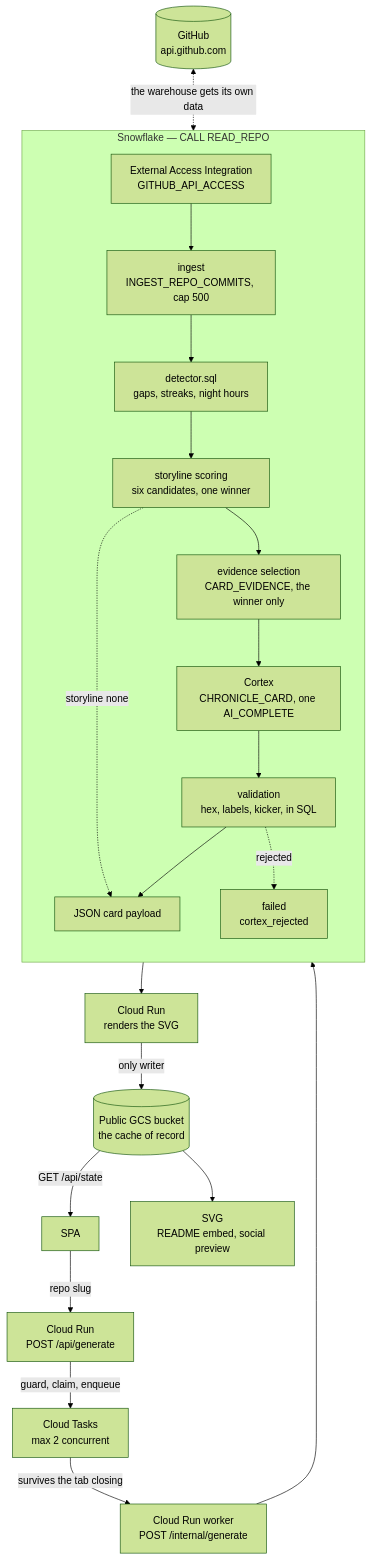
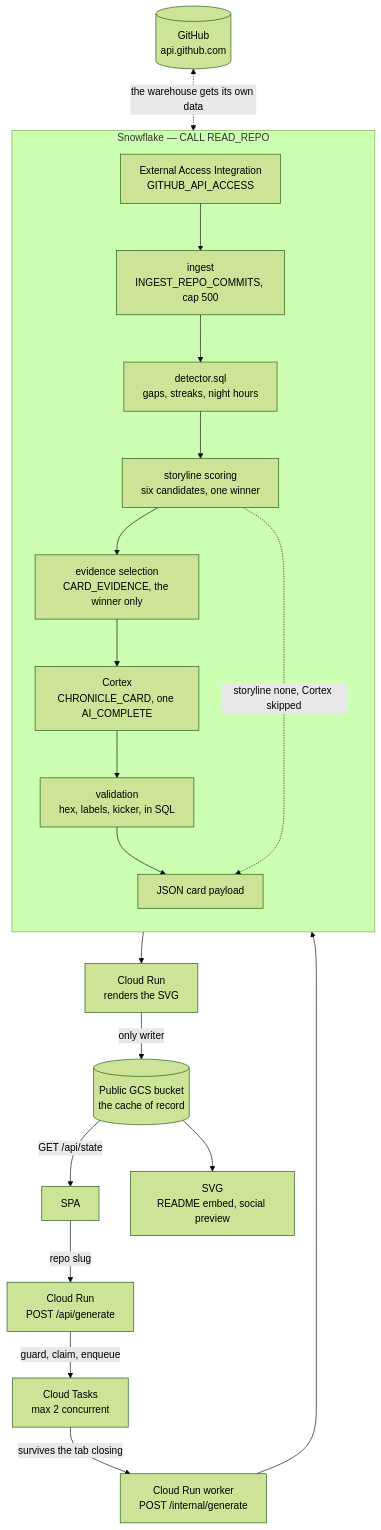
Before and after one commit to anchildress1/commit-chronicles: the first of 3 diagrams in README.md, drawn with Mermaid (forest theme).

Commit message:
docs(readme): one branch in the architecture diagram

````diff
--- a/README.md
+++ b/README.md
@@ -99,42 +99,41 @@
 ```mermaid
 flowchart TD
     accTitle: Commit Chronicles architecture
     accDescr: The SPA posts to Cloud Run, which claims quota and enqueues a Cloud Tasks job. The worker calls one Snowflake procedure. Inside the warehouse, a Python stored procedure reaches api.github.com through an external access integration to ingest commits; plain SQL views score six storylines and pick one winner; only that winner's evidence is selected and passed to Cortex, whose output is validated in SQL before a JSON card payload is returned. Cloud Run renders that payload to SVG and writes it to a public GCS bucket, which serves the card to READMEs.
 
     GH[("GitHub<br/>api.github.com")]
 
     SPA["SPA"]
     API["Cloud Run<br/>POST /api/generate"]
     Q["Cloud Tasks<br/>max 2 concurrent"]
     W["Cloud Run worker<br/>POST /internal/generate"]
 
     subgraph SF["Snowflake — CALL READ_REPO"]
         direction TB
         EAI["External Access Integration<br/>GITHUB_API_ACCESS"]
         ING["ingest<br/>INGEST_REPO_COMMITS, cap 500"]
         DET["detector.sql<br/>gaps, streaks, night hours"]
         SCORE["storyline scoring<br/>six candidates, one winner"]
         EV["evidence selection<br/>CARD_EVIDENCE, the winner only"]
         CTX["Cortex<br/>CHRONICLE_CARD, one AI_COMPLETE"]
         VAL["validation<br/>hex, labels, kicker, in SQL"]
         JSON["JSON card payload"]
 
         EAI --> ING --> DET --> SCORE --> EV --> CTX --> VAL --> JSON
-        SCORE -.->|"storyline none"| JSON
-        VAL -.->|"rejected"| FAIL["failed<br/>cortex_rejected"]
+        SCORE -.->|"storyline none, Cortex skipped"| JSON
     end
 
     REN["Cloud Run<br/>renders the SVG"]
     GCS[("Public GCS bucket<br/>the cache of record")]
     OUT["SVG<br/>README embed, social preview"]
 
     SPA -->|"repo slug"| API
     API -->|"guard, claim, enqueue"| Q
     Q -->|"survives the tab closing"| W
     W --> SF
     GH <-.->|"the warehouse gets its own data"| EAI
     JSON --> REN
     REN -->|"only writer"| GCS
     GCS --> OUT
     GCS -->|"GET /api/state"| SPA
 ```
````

Assigned task:
Nothing but the pictures should be left out when the material above is copied.

Answer for this exercise:
Before and after one commit to anchildress1/commit-chronicles: the first of 3 diagrams in README.md, drawn with Mermaid (forest theme).

Commit message:
docs(readme): one branch in the architecture diagram

````diff
--- a/README.md
+++ b/README.md
@@ -99,42 +99,41 @@
 ```mermaid
 flowchart TD
     accTitle: Commit Chronicles architecture
     accDescr: The SPA posts to Cloud Run, which claims quota and enqueues a Cloud Tasks job. The worker calls one Snowflake procedure. Inside the warehouse, a Python stored procedure reaches api.github.com through an external access integration to ingest commits; plain SQL views score six storylines and pick one winner; only that winner's evidence is selected and passed to Cortex, whose output is validated in SQL before a JSON card payload is returned. Cloud Run renders that payload to SVG and writes it to a public GCS bucket, which serves the card to READMEs.
 
     GH[("GitHub<br/>api.github.com")]
 
     SPA["SPA"]
     API["Cloud Run<br/>POST /api/generate"]
     Q["Cloud Tasks<br/>max 2 concurrent"]
     W["Cloud Run worker<br/>POST /internal/generate"]
 
     subgraph SF["Snowflake — CALL READ_REPO"]
         direction TB
         EAI["External Access Integration<br/>GITHUB_API_ACCESS"]
         ING["ingest<br/>INGEST_REPO_COMMITS, cap 500"]
         DET["detector.sql<br/>gaps, streaks, night hours"]
         SCORE["storyline scoring<br/>six candidates, one winner"]
         EV["evidence selection<br/>CARD_EVIDENCE, the winner only"]
         CTX["Cortex<br/>CHRONICLE_CARD, one AI_COMPLETE"]
         VAL["validation<br/>hex, labels, kicker, in SQL"]
         JSON["JSON card payload"]
 
         EAI --> ING --> DET --> SCORE --> EV --> CTX --> VAL --> JSON
-        SCORE -.->|"storyline none"| JSON
-        VAL -.->|"rejected"| FAIL["failed<br/>cortex_rejected"]
+        SCORE -.->|"storyline none, Cortex skipped"| JSON
     end
 
     REN["Cloud Run<br/>renders the SVG"]
     GCS[("Public GCS bucket<br/>the cache of record")]
     OUT["SVG<br/>README embed, social preview"]
 
     SPA -->|"repo slug"| API
     API -->|"guard, claim, enqueue"| Q
     Q -->|"survives the tab closing"| W
     W --> SF
     GH <-.->|"the warehouse gets its own data"| EAI
     JSON --> REN
     REN -->|"only writer"| GCS
     GCS --> OUT
     GCS -->|"GET /api/state"| SPA
 ```
````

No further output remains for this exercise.